Every season, married couples can choose to submit their taxes jointly or individually. While filing jointly usually pays off, separating returns may be preferable in some cases, according to financial experts.
Married couples filing separately must file two separate forms, each stating their own income, deductions, and credits. And the tax system often penalizes those who file separately.
“The IRS appears to believe that if someone files separately, they’re doing something shady,” explained certified financial planner John Loyd, owner of The Wealth Planner in Fort Worth, Texas, noting how it may draw a little extra attention.
Still, for certain couples, the tax advantages may exceed the disadvantages. Here’s all you need to know about filing separately.
Marginal tax brackets for tax year 2021, married filing jointly
|Taxable income||Taxes owed|
|$0 to $19,900||10% of taxable income|
|$19,901 to $81,050||$1,990 plus 12% of amount over $19,900|
|$81,051 to $172,750||$9,328 plus 22% of amount over $81,050|
|$172,751 to $329,850||$29,502 plus 24% of amount over $172,750|
|$329,851 to $418,850||$67,206 plus 32% of amount over $329,850|
|$418,851 to $628,300||$95,686 plus 35% of amount over $418,850|

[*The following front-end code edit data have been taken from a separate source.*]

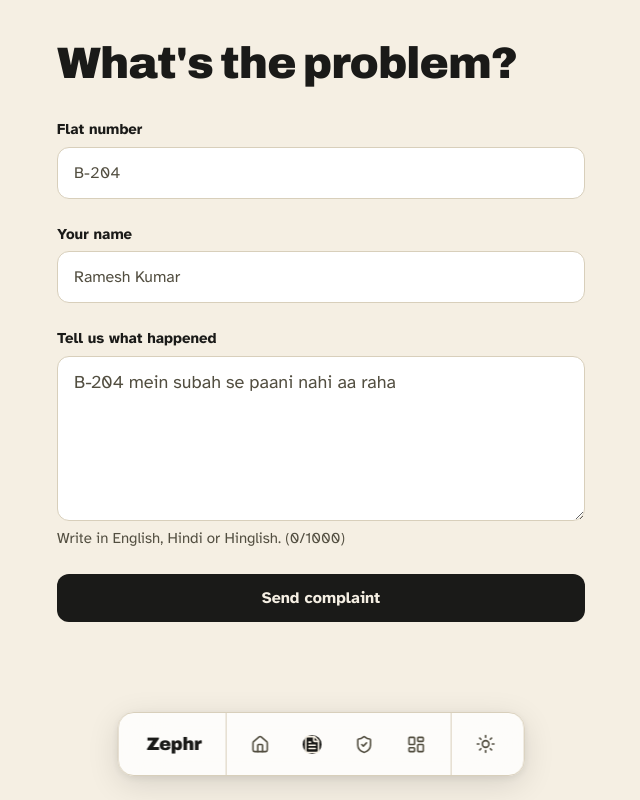
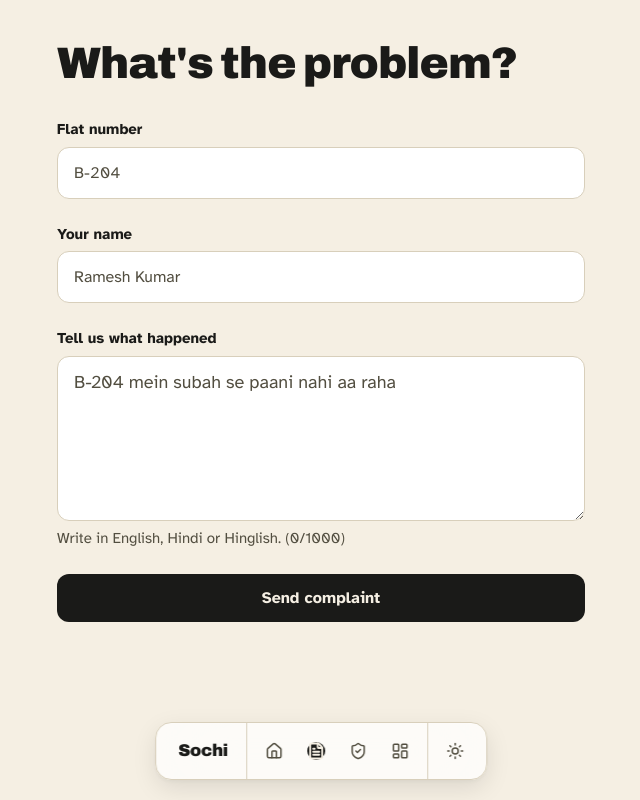
Before and after one commit to shreyansh-real/Zephr_VC, a Next.js app: page /report in a window 1280 px wide. Shown: the whole page, without its empty margins (319-959 px from the left). Built offline with nearby package versions, Linux system fonts and the light colour scheme.

Commit message:
feat(dock): ultra-smooth springs, y-lift magnification, Sochi branding, animated theme toggle

```diff
--- a/components/nav-dock.tsx
+++ b/components/nav-dock.tsx
@@ -3,6 +3,7 @@
 import Link from "next/link";
 import { useRouter, usePathname } from "next/navigation";
 import { useTheme } from "next-themes";
+import { motion } from "framer-motion";
 import {
   Home,
   FileText,
@@ -29,10 +30,76 @@ interface NavDockProps {
 
 const NAV_ITEMS = [
   { href: "/", icon: Home, label: "Home" },
-  { href: "/report", icon: FileText, label: "Report a Problem" },
-  { href: "/committee", icon: ShieldCheck, label: "Committee Login" },
+  { href: "/report", icon: FileText, label: "Report Problem" },
+  { href: "/committee", icon: ShieldCheck, label: "Committee" },
   { href: "/dashboard", icon: LayoutDashboard, label: "Dashboard" },
 ];
+
+// Shared hover bg wrapper using framer-motion for smooth bg fade
+function DockButton({
+  children,
+  className,
+  active,
+  danger,
+  ...rest
+}: React.ButtonHTMLAttributes<HTMLButtonElement> & {
+  active?: boolean;
+  danger?: boolean;
+}) {
+  return (
+    <motion.button
+      {...(rest as React.ComponentProps<typeof motion.button>)}
+      className={cn(
+        "flex items-center justify-center w-full h-full rounded-full relative overflow-hidden",
+        "transition-colors duration-200 outline-none",
+        active
+          ? "bg-[var(--ink)] text-[var(--ink-inverse)]"
+          : danger
+          ? "text-[var(--muted-foreground)] hover:text-[var(--critical)]"
+          : "text-[var(--muted-foreground)] hover:text-[var(--ink)]",
+        className
+      )}
+      whileTap={{ scale: 0.9 }}
+      transition={{ type: "spring", mass: 0.1, stiffness: 300, damping: 20 }}
+    >
+      {children}
+    </motion.button>
+  );
+}
+
+function DockLink({
+  href,
+  active,
+  children,
+  label,
+}: {
+  href: string;
+  active: boolean;
+  children: React.ReactNode;
+  label: string;
+}) {
+  return (
+    <motion.div
+      className="w-full h-full"
+      whileTap={{ scale: 0.88 }}
+      transition={{ type: "spring", mass: 0.1, stiffness: 300, damping: 20 }}
+    >
+      <Link
+        href={href}
+        aria-label={label}
+        className={cn(
+          "flex items-center justify-center w-full h-full rounded-full",
+          "transition-colors duration-200 outline-none",
+          active
+            ? "bg-[var(--ink)] text-[var(--ink-inverse)]"
+            : "text-[var(--muted-foreground)] hover:text-[var(--ink)] hover:bg-[var(--surface-2)]"
+        )}
+      >
+        {children}
+      </Link>
+    </motion.div>
+  );
+}
 
 function ThemeDockItem() {
   const { resolvedTheme, setTheme } = useTheme();
@@ -41,20 +108,23 @@ function ThemeDockItem() {
   return (
     <Tooltip>
       <TooltipTrigger asChild>
-        <button
+        <DockButton
           onClick={() => setTheme(isDark ? "light" : "dark")}
           aria-label={isDark ? "Switch to light mode" : "Switch to dark mode"}
           suppressHydrationWarning
-          className={cn(
-            "flex items-center justify-center w-full h-full rounded-full",
-            "text-[var(--muted-foreground)] hover:text-[var(--ink)]",
-            "hover:bg-[var(--surface-2)] transition-colors"
-          )}
         >
-          <span suppressHydrationWarning>
-            {isDark ? <Moon size={20} /> : <Sun size={20} />}
-          </span>
-        </button>
+          <motion.span
+            suppressHydrationWarning
+            key={isDark ? "moon" : "sun"}
+            initial={{ rotate: -30, opacity: 0, scale: 0.7 }}
+            animate={{ rotate: 0, opacity: 1, scale: 1 }}
+            exit={{ rotate: 30, opacity: 0, scale: 0.7 }}
+            transition={{ type: "spring", mass: 0.2, stiffness: 200, damping: 16 }}
+            className="flex items-center justify-center"
+          >
+            {isDark ? <Moon size={18} /> : <Sun size={18} />}
+          </motion.span>
+        </DockButton>
       </TooltipTrigger>
       <TooltipContent>{isDark ? "Light mode" : "Dark mode"}</TooltipContent>
     </Tooltip>
@@ -71,44 +141,46 @@ export function NavDock({ showLock = false, showLive = false }: NavDockProps) {
   }
 
   return (
-    <div className="fixed bottom-6 left-1/2 -translate-x-1/2 z-50">
+    <div className="fixed bottom-5 left-1/2 -translate-x-1/2 z-50 select-none">
       <TooltipProvider>
-        <Dock direction="middle" iconSize={44} iconMagnification={62} iconDistance={100}>
-          {/* Brand wordmark */}
+        <Dock
+          direction="middle"
+          iconSize={38}
+          iconMagnification={58}
+          iconDistance={130}
+        >
+          {/* ── Brand wordmark ── */}
           <Tooltip>
             <TooltipTrigger asChild>
-              <Link
-                href="/"
-                className="px-3 flex items-center font-display font-black text-[18px] tracking-tight text-[var(--ink)] hover:opacity-70 transition-opacity focus:outline-none"
-                aria-label="Zephr home"
+              <motion.div
+                whileHover={{ opacity: 0.7 }}
+                whileTap={{ scale: 0.94 }}
+                transition={{ type: "spring", mass: 0.15, stiffness: 250, damping: 20 }}
               >
-                Zephr
-              </Link>
+                <Link
+                  href="/"
+                  aria-label="Sochi home"
+                  className="px-2.5 flex items-center font-display font-black text-[17px] tracking-tight text-[var(--ink)] focus:outline-none whitespace-nowrap"
+                >
+                  Sochi
+                </Link>
+              </motion.div>
             </TooltipTrigger>
             <TooltipContent>Home</TooltipContent>
           </Tooltip>
 
           <Separator orientation="vertical" />
 
-          {/* Nav links */}
+          {/* ── Nav links ── */}
           {NAV_ITEMS.map((item) => {
             const isActive = pathname === item.href;
             return (
               <DockIcon key={item.href}>
                 <Tooltip>
                   <TooltipTrigger asChild>
-                    <Link
-                      href={item.href}
-                      aria-label={item.label}
-                      className={cn(
-                        "flex items-center justify-center w-full h-full rounded-full transition-colors",
-                        isActive
-                          ? "bg-[var(--ink)] text-[var(--ink-inverse)]"
-                          : "text-[var(--muted-foreground)] hover:text-[var(--ink)] hover:bg-[var(--surface-2)]"
-                      )}
-                    >
-                      <item.icon size={19} />
-                    </Link>
+                    <DockLink href={item.href} active={isActive} label={item.label}>
+                      <item.icon size={18} strokeWidth={isActive ? 2.5 : 2} />
+                    </DockLink>
                   </TooltipTrigger>
                   <TooltipContent>{item.label}</TooltipContent>
                 </Tooltip>
@@ -118,39 +190,43 @@ export function NavDock({ showLock = false, showLive = false }: NavDockProps) {
 
           <Separator orientation="vertical" />
 
-          {/* Theme toggle */}
+          {/* ── Theme toggle ── */}
           <DockIcon>
             <ThemeDockItem />
           </DockIcon>
 
-          {/* Live indicator */}
+          {/* ── Live pulse ── */}
           {showLive && (
             <DockIcon>
               <Tooltip>
                 <TooltipTrigger asChild>
                   <div className="flex items-center justify-center w-full h-full rounded-full cursor-default">
-                    <span className="w-2.5 h-2.5 rounded-full bg-[var(--low)] animate-pulse" />
+                    <motion.span
+                      className="block w-2.5 h-2.5 rounded-full bg-[var(--low)]"
+                      animate={{ scale: [1, 1.35, 1], opacity: [1, 0.55, 1] }}
+                      transition={{ duration: 1.8, repeat: Infinity, ease: "easeInOut" }}
+                    />
                   </div>
                 </TooltipTrigger>
-                <TooltipContent>Live</TooltipContent>
+                <TooltipContent>Live updates</TooltipContent>
               </Tooltip>
             </DockIcon>
           )}
 
-          {/* Lock (dashboard only) */}
+          {/* ── Lock ── */}
           {showLock && (
             <>
               <Separator orientation="vertical" />
               <DockIcon>
                 <Tooltip>
                   <TooltipTrigger asChild>
-                    <button
+                    <DockButton
                       onClick={handleLock}
                       aria-label="Lock dashboard"
-                      className="flex items-center justify-center w-full h-full rounded-full text-[var(--muted-foreground)] hover:text-[var(--critical)] hover:bg-[var(--surface-2)] transition-colors"
+                      danger
                     >
-                      <Lock size={19} />
-                    </button>
+                      <Lock size={18} strokeWidth={2} />
+                    </DockButton>
                   </TooltipTrigger>
                   <TooltipContent>Lock dashboard</TooltipContent>
                 </Tooltip>
--- a/components/ui/dock.tsx
+++ b/components/ui/dock.tsx
@@ -1,10 +1,35 @@
 "use client";
 
 import { cn } from "@/lib/utils";
-import { motion, useMotionValue, useSpring, useTransform } from "framer-motion";
-import React, { useRef } from "react";
+import {
+  motion,
+  useMotionValue,
+  useSpring,
+  useTransform,
+  MotionValue,
+} from "framer-motion";
+import React, { useRef, useState } from "react";
 
-// ─── Dock ────────────────────────────────────────────────────────────────────
+// ─── Dock Context ─────────────────────────────────────────────────────────────
+interface DockContextValue {
+  mouseX: MotionValue<number>;
+  iconSize: number;
+  iconMagnification: number;
+  iconDistance: number;
+}
+
+const DEFAULT_SIZE = 40;
+const DEFAULT_MAGNIFICATION = 64;
+const DEFAULT_DISTANCE = 140;
+
+export const DockContext = React.createContext<DockContextValue>({
+  mouseX: { get: () => Infinity } as MotionValue<number>,
+  iconSize: DEFAULT_SIZE,
+  iconMagnification: DEFAULT_MAGNIFICATION,
+  iconDistance: DEFAULT_DISTANCE,
+});
+
+// ─── Dock ─────────────────────────────────────────────────────────────────────
 interface DockProps {
   className?: string;
   children: React.ReactNode;
@@ -13,22 +38,6 @@ interface DockProps {
   iconMagnification?: number;
   iconDistance?: number;
 }
-
-const DEFAULT_SIZE = 48;
-const DEFAULT_MAGNIFICATION = 68;
-const DEFAULT_DISTANCE = 120;
-
-export const DockContext = React.createContext<{
-  mouseX: ReturnType<typeof useMotionValue<number>>;
-  iconSize: number;
-  iconMagnification: number;
-  iconDistance: number;
-}>({
-  mouseX: { get: () => Infinity } as ReturnType<typeof useMotionValue<number>>,
-  iconSize: DEFAULT_SIZE,
-  iconMagnification: DEFAULT_MAGNIFICATION,
-  iconDistance: DEFAULT_DISTANCE,
-});
 
 export function Dock({
   className,
@@ -53,10 +62,15 @@ export function Dock({
         onMouseMove={(e) => mouseX.set(e.pageX)}
         onMouseLeave={() => mouseX.set(Infinity)}
         className={cn(
-          "flex h-16 gap-2 px-4 items-center rounded-2xl",
-          "border border-[var(--border-token)] bg-[var(--surface)]/80 backdrop-blur-xl",
-          "shadow-[0_8px_32px_rgba(0,0,0,0.12),0_2px_8px_rgba(0,0,0,0.08)]",
-          "dark:shadow-[0_8px_32px_rgba(0,0,0,0.4),0_2px_8px_rgba(0,0,0,0.3)]",
+          /* layout */
+          "flex h-[58px] gap-1 px-3 items-center rounded-2xl",
+          /* glass surface — adapts to light/dark via CSS vars */
+          "bg-[var(--surface)]/75 backdrop-blur-2xl",
+          /* border subtly visible in both modes */
+          "border border-[var(--border-token)]",
+          /* multi-layer shadow for depth */
+          "shadow-[0_2px_4px_rgba(0,0,0,0.04),0_8px_24px_rgba(0,0,0,0.10),0_1px_0px_rgba(255,255,255,0.06)_inset]",
+          "dark:shadow-[0_2px_4px_rgba(0,0,0,0.3),0_8px_32px_rgba(0,0,0,0.5),0_1px_0px_rgba(255,255,255,0.04)_inset]",
           alignmentClass,
           className
         )}
@@ -75,36 +89,62 @@ interface DockIconProps {
 
 export function DockIcon({ className, children }: DockIconProps) {
   const ref = useRef<HTMLDivElement>(null);
+  const [hovered, setHovered] = useState(false);
+
   const { mouseX, iconSize, iconMagnification, iconDistance } =
     React.useContext(DockContext);
 
+  // Distance from mouse center → interpolated target size
   const distanceFromMouse = useTransform(mouseX, (val) => {
     const bounds = ref.current?.getBoundingClientRect() ?? { x: 0, width: 0 };
     return val - bounds.x - bounds.width / 2;
   });
 
-  const widthSync = useTransform(
+  const sizeTarget = useTransform(
     distanceFromMouse,
     [-iconDistance, 0, iconDistance],
     [iconSize, iconMagnification, iconSize]
   );
 
-  const width = useSpring(widthSync, {
-    mass: 0.1,
-    stiffness: 150,
-    damping: 12,
+  // Silky-smooth spring — slow settle, no bounce
+  const size = useSpring(sizeTarget, {
+    mass: 0.15,
+    stiffness: 100,
+    damping: 18,
+  });
+
+  // Vertical lift: icon floats up toward mouse
+  const yTarget = useTransform(
+    distanceFromMouse,
+    [-iconDistance, 0, iconDistance],
+    [0, -6, 0]
+  );
+  const y = useSpring(yTarget, {
+    mass: 0.15,
+    stiffness: 100,
+    damping: 18,
   });
 
   return (
     <motion.div
       ref={ref}
-      style={{ width, height: width }}
+      style={{ width: size, height: size, y }}
+      onHoverStart={() => setHovered(true)}
+      onHoverEnd={() => setHovered(false)}
       className={cn(
-        "flex aspect-square cursor-pointer items-center justify-center rounded-full",
+        "relative flex aspect-square items-center justify-center rounded-full",
+        "will-change-transform",
         className
       )}
     >
-      {children}
+      {/* Inner scale pulse on hover for extra polish */}
+      <motion.div
+        className="flex items-center justify-center w-full h-full"
+        animate={{ scale: hovered ? 1.08 : 1 }}
+        transition={{ type: "spring", mass: 0.1, stiffness: 200, damping: 16 }}
+      >
+        {children}
+      </motion.div>
     </motion.div>
   );
 }
```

|$628,301 or more||$168,993.50 plus 37% of amount over $628,300|
Marginal tax brackets for tax year 2021, single individuals
|Taxable income||Taxes owed|
|$0 to $9,950||10% of taxable income|
|$9,951 to $40,525||$995 plus 12% of amount over $9,950|
|$40,526 to $86,375||$4,664 plus 22% of amount over $40,525|
|$86,376 to $164,925||$14,751 plus 24% of amount over $86,375|
|$164,926 to $209,425||$33,603 plus 32% of amount over $164,925|
|$209,426 to $523,600||$47,843 plus 35% of amount over $209,425|
|$523,601 or more||$157,804.25 plus 37% of amount over $523,600|
Student loan repayment
If you participate in an income-based student loan repayment plan, it may make sense to file taxes separately because earnings often influence what you owe each month.
According to Loyd, filing jointly may result in larger payments, but you must consider the other trade-offs before filing separately to minimize your expenditures.
Medical expense deductions
Separate filings may also be considered if you have large medical costs, according to Marianela Collado, a CFP and CPA with Tobias Financial Advisors in Plantation, Florida.
She explained that if you itemize your deductions, you can claim a tax benefit for unreimbursed medical expenditures that exceed 7.5% of your adjusted gross income.
For example, if you have an adjusted gross income of $100,000, you can deduct qualified expenditures in excess of $7,500. The smaller your income, the easier it is to cross that line.
Spouses filing separately, on the other hand, must either itemize or take the standard deduction, according to Collado. They are unable to employ other tactics.
Financial infidelity is another prevalent cause for filing taxes separately.
For example, if you’ve separated from your spouse and can’t rely on them to file taxes correctly or on time, you may detach returns, according to Monica Dwyer, a CFP, vice president and wealth adviser at Harvest Financial Advisors in West Chester, Ohio.
“You’re putting yourself at risk for that information,” she explained, adding how signing a joint return may expose you to accountability for errors or tax fraud.
Furthermore, there is no statute of limitations for the IRS to investigate accusations of fraud, which increases the danger for divorcing couples.
Trade-offs of filing separately
“If couples plan on filing separately, they must consider what they are forfeiting,” said John Gehri, a CFP and vice president of Harvest Financial Advisors in West Chester, Ohio. Most separate filers, for example, are unable to make Roth individual retirement account contributions because the IRS has reduced the modified adjusted gross income maximum to $10,000. Other write-offs for separate filers, such as the student loan interest deduction, education tax credits, and others, are either blocked or limited, according to Gehri. Whether you’re working with a tax expert or filing on your own, he recommends evaluating the figures both ways before deciding on a status.
“As a general rule, I try to avoid filing separately,” The Wealth Planner’s Loyd noted. “You don’t want your tax return to be in the spotlight.”